Harris deliberately chose the Delancy Street Foundation location for the breakfast to illustrate her dedication to the reentry community—those persons coming out of incarceration and working to integrate back into society.

“We all know nothing stops a bullet like a job,” Harris said.

The Foundation got its start in San Francisco and the Los Angeles residential educational center, located on Vermont Avenue, trains, counsels and houses nearly 300 residents.

“We will all make mistakes,” Harris said. “And for some, those mistakes rise to a level of crime. But a civil society allows individuals to earn their way back.”

The morning conversation included clergy sharing their resources and ideas.
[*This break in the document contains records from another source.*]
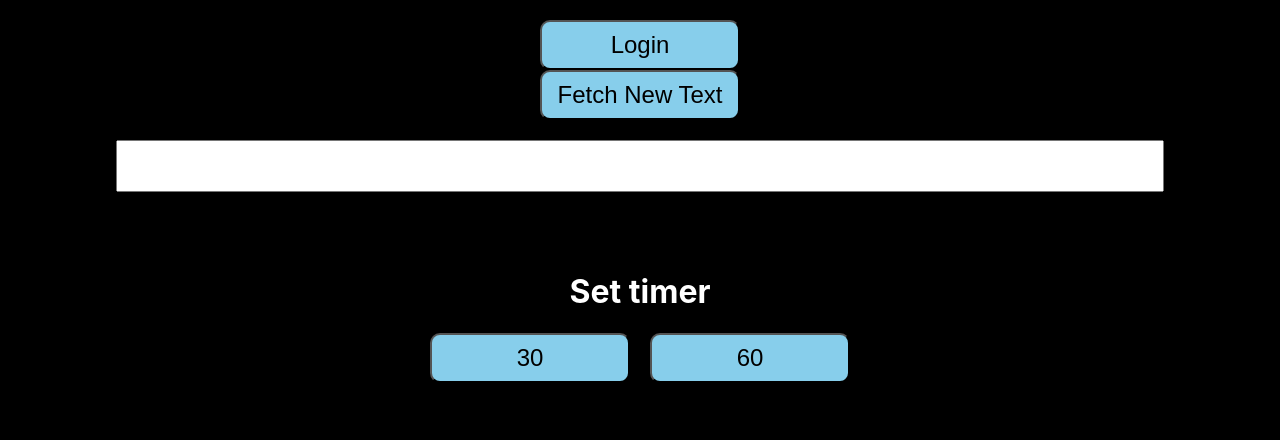
Repository: abhaysharma20233009/swiftKey
Page: / (app in frontend/my-app/)
An editor plug-in stored every save of this project. The page is shown before and after the next save, followed by the edit.
The browser window is 1280 px wide. The pictures show the whole page.
The page's requests for data from a server got no answer. The project was rebuilt for these pictures with package versions that can differ from the ones it lists, and the page was loaded fresh each time. No one was signed in, and anything a server would have sent is missing. Also part of the build but not shown: frontend/my-app/src/Results.js, frontend/my-app/src/Login.js.

Above is the page before, as saved 2024-10-10 15:02:32.

After the next save:
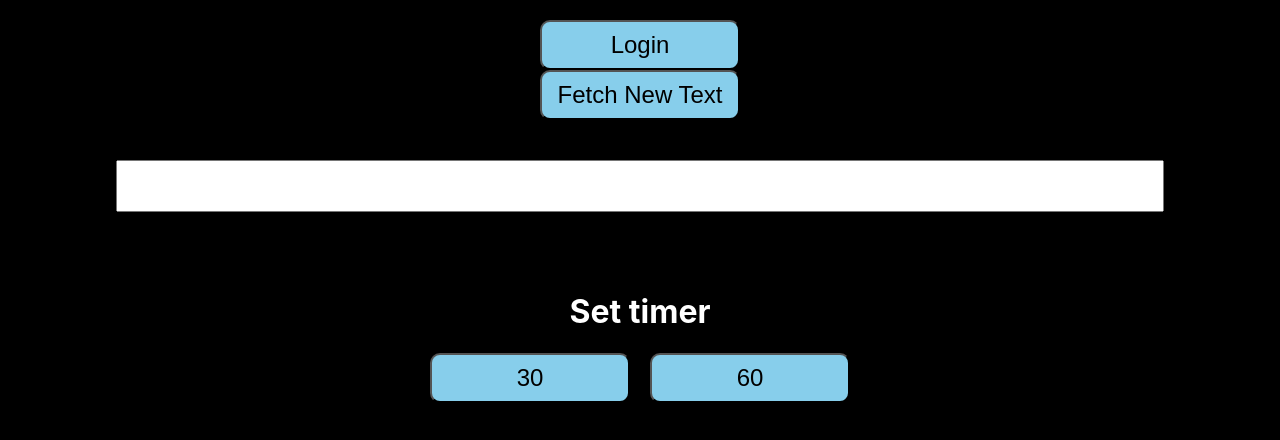
Saved 58 s later.
--- a/frontend/my-app/src/Swifts.js
+++ b/frontend/my-app/src/Swifts.js
@@ -10,7 +10,7 @@
     const location = useLocation();
 
     // Retrieve username from location state
-    const username = location.state?.username||'';
+    const username = location.state?.username || '';
 
     const fetchMessages = async () => {
         try {
@@ -64,9 +64,12 @@
         <div style={{ textAlign: 'center', marginTop: '20px' }}>
             {username && <h2>Welcome, {username}!</h2>}
             <button className="log" onClick={() => navigate('/login')}>Login</button>
-            <br/>
+            <br />
             <button className="log" onClick={fetchMessages}>Fetch New Text</button>
-            <br/>
+            <br />
+            <p style={{ fontSize: '24px', margin: '20px 0', whiteSpace: 'pre-wrap' }}>
+                {message}
+            </p>
             <input
                 type="text"
                 value={inputValue}

After the save that followed:
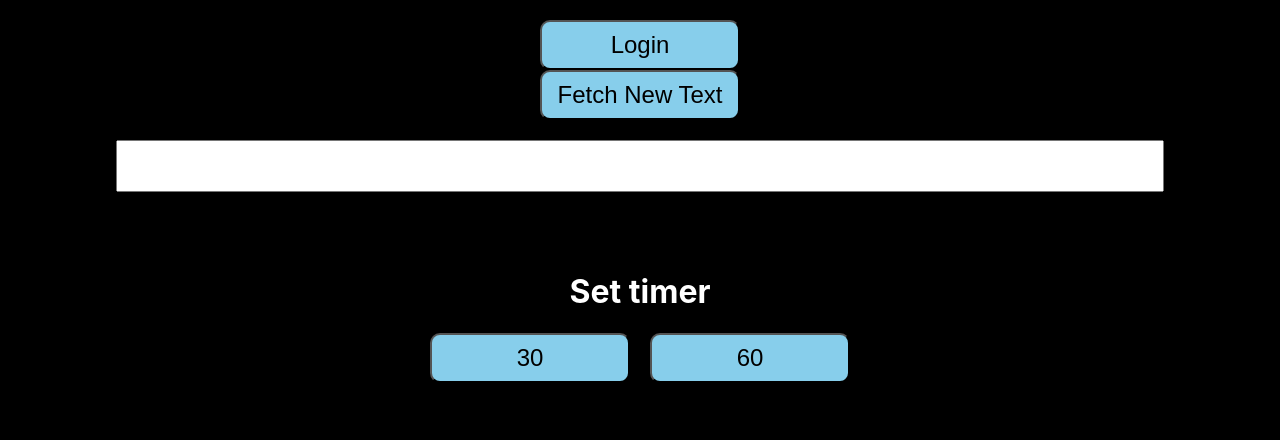
Saved 4 min 13 s later.
--- a/frontend/my-app/src/Swifts.js
+++ b/frontend/my-app/src/Swifts.js
@@ -58,7 +58,6 @@
     };
 
     const words = message.split(' ');
-    const currentWord = words[currentWordIndex] || '';
 
     return (
         <div style={{ textAlign: 'center', marginTop: '20px' }}>
@@ -67,9 +66,6 @@
             <br />
             <button className="log" onClick={fetchMessages}>Fetch New Text</button>
             <br />
-            <p style={{ fontSize: '24px', margin: '20px 0', whiteSpace: 'pre-wrap' }}>
-                {message}
-            </p>
             <input
                 type="text"
                 value={inputValue}
@@ -80,15 +76,15 @@
                     padding: '10px',
                     margin: '20px 0',
                 }}
-                placeholder={currentWord.slice(inputValue.length)}
+                placeholder={words[currentWordIndex]?.slice(inputValue.length) || ''}
             />
-            <div style={{ fontSize: '24px', marginTop: '10px' }}>
+            <div style={{ fontSize: '24px', marginTop: '10px', whiteSpace: 'pre-wrap', textAlign: 'left' }}>
                 {words.map((word, index) => (
                     <span
                         key={index}
                         style={{
                             padding: '0 5px',
-                            color: index === currentWordIndex ? 'blue' : 'white',
+                            color: index === currentWordIndex ? 'blue' : 'black',
                             textDecoration: index < currentWordIndex ? 'line-through' : 'none',
                         }}
                     >
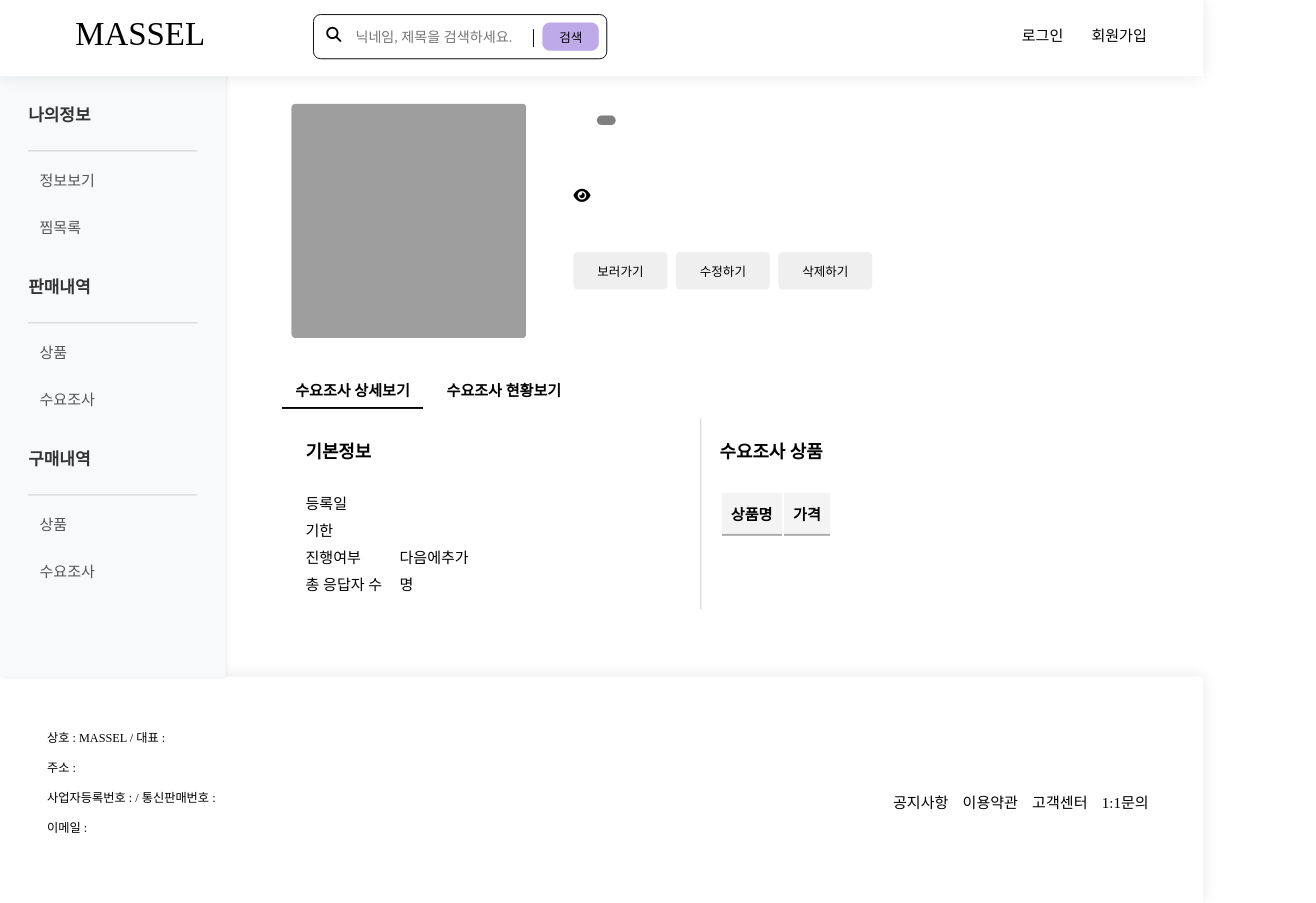
Repository: mmyyt/MASSEL
Page: http://localhost/MASSEL/WEB-INF/views/demandsurvey/dsFormDetail.jsp
An editor plug-in stored every save of this project. The page is shown before and after the next save, followed by the edit.
The browser window is 1280 px wide. The page is 1400 px wide, so the pictures cover 1400 px, including what lies to the right of the window. The pictures show the whole page, at 94% of full size.
Pictures or frames that could not be fetched are drawn as grey boxes. Some web fonts or font styles are not loaded; a fallback is used. Some web libraries are served in a nearby version. The page is served by Tomcat 9. Nobody is signed in. The template is opened directly, without the code that normally fills it, so the values that code supplies are empty.

Above is the page before, as saved 2024-11-20 10:24:51.

After the next save:
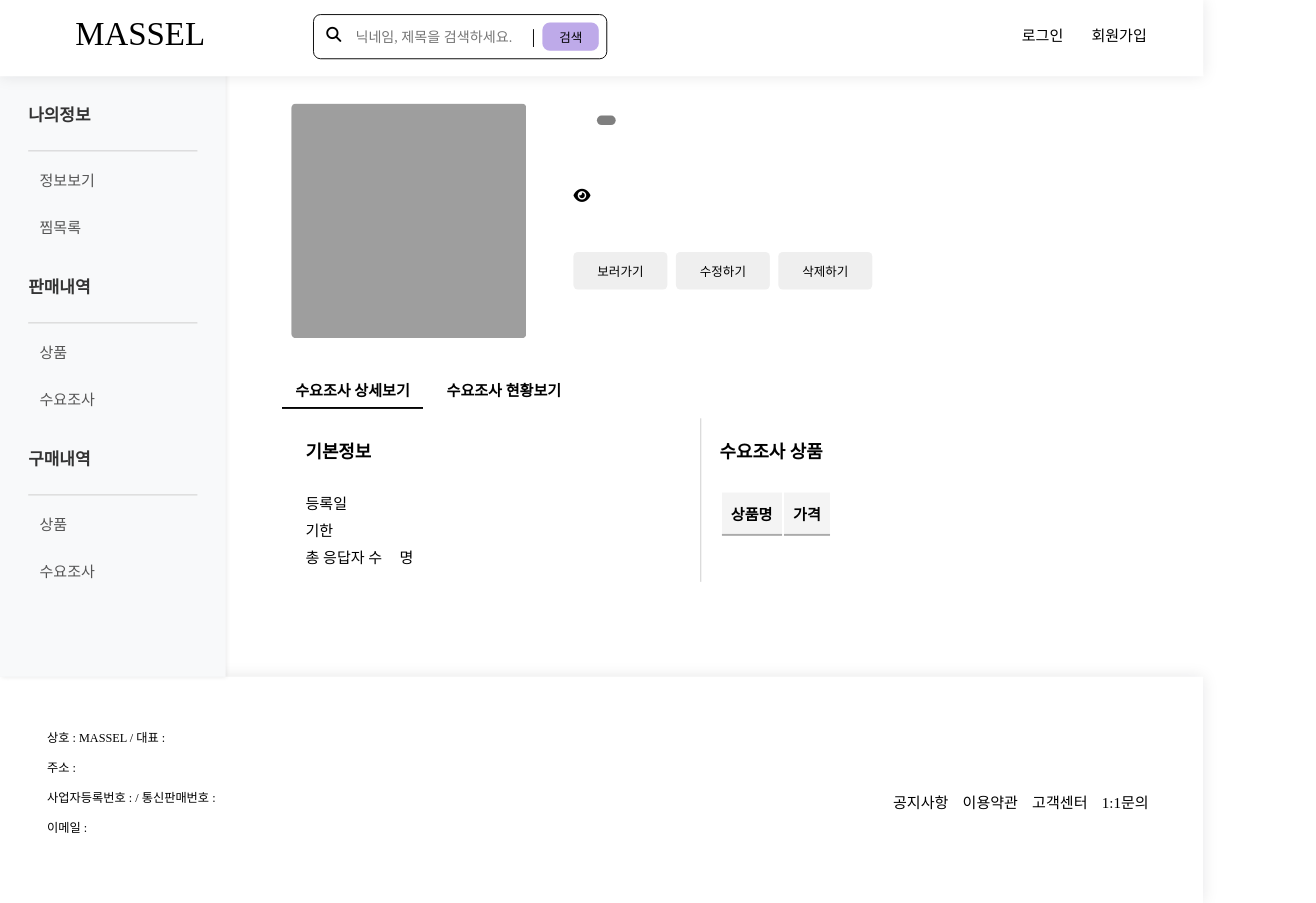
Saved 2 min 56 s later.
--- a/MASSEL/src/main/webapp/WEB-INF/views/demandsurvey/dsFormDetail.jsp
+++ b/MASSEL/src/main/webapp/WEB-INF/views/demandsurvey/dsFormDetail.jsp
@@ -127,10 +127,6 @@
             						<ul class="info-list">
             							<li>기한</li>
             							<li>${data.dsvo.fullDate }</li>
-            						</ul>
-            						<ul class="info-list">
-            							<li>진행여부</li>
-            							<li>다음에추가</li>
             						</ul>
             						<ul class="info-list">
             							<li>총 응답자 수</li>
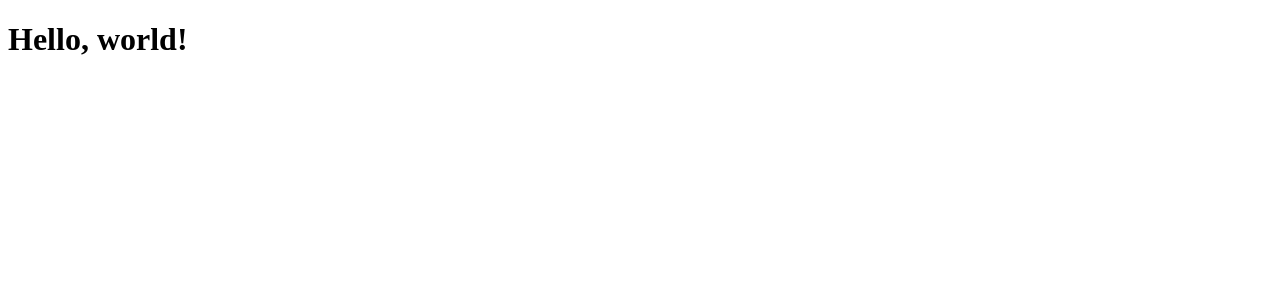
Repository: bayorwor/feedbackapp
Page: /
An editor plug-in stored every save of this project. The page is shown before and after the next save, followed by the edit.
The browser window is 1280 px wide. The pictures show the whole page.
The project was rebuilt for these pictures with package versions that can differ from the ones it lists, and the page was loaded fresh each time.

Above is the page before, as saved 2022-01-30 08:40:34.

### public/index.html
<!DOCTYPE html>
<html lang="en">
  <head>
    <meta charset="utf-8" />
    <link rel="icon" href="%PUBLIC_URL%/favicon.ico" />
    <meta name="viewport" content="width=device-width, initial-scale=1" />
    <meta name="theme-color" content="#000000" />
    <meta
      name="description"
      content="Web site created using create-react-app"
    />
    <link rel="apple-touch-icon" href="%PUBLIC_URL%/logo192.png" />
    <link rel="manifest" href="%PUBLIC_URL%/manifest.json" />
    <title>feedback app</title>
  </head>
  <body>
    <noscript>You need to enable JavaScript to run this app.</noscript>
    <div id="root"></div>
  </body>
</html>

### src/index.js
import React from "react";
import ReactDOM from "react-dom";

ReactDOM.render(
    <h1>Hello, world!</h1>,
    document.getElementById("root")
);

### src/App.js
import React from "react";

const App = () => {
  return (
    <h1>
      Lorem ipsum dolor sit amet consectetur adipisicing elit. Sint dolorum,
      fugit harum incidunt sit tempore est eos nemo maxime architecto impedit
      omnis porro alias labore illo quibusdam dolorem vitae id.
    </h1>
  );
};

export default App;

After the next save:
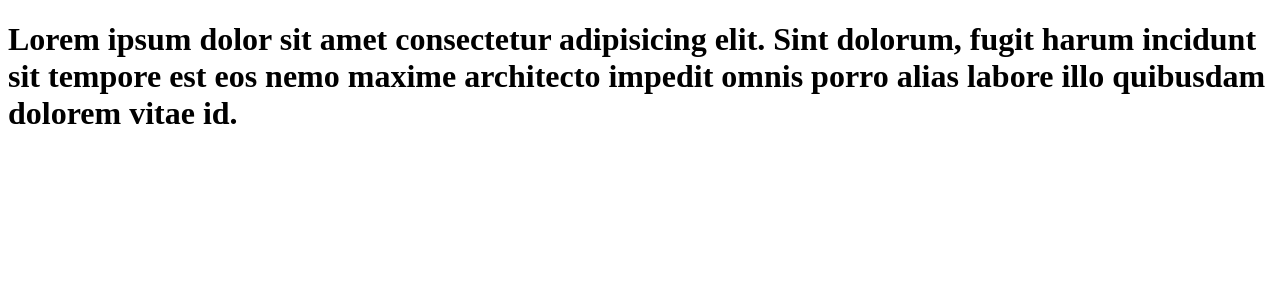
Saved 25 s later.
--- a/src/index.js
+++ b/src/index.js
@@ -1,7 +1,8 @@
 import React from "react";
 import ReactDOM from "react-dom";
+import App from "./App";
 
 ReactDOM.render(
-    <h1>Hello, world!</h1>,
+    <App/>,
     document.getElementById("root")
 );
Harris was very interested in learning more about the re-entry program from the City of Refuge, which is led by Elder Joe Paul.

“We have got to reform the criminal justice system,” Harris said. “Previous choices have been to be soft or hard on crime, but it has not included being smart on crime.”

Harris believes that the focus should be on encouraging innovation across the system; crime prevention; recidivism reduction; inclusive police recruitment from all backgrounds; and additional law enforcement training.

“We need a system that inspires trust,” Harris said, relating her desire to create a federal open criminal justice data portal where everyone can evaluate the performance of their own community criminal justice system.

“In order to heal the system,” Harris said. “We need to deal with three Ts: we need to speak truth; we need transparency; and get to trust.”

“The noise about the residential has has sucked up all the oxygen in the room,” Harris said. “But we have a lot at stake in this race.”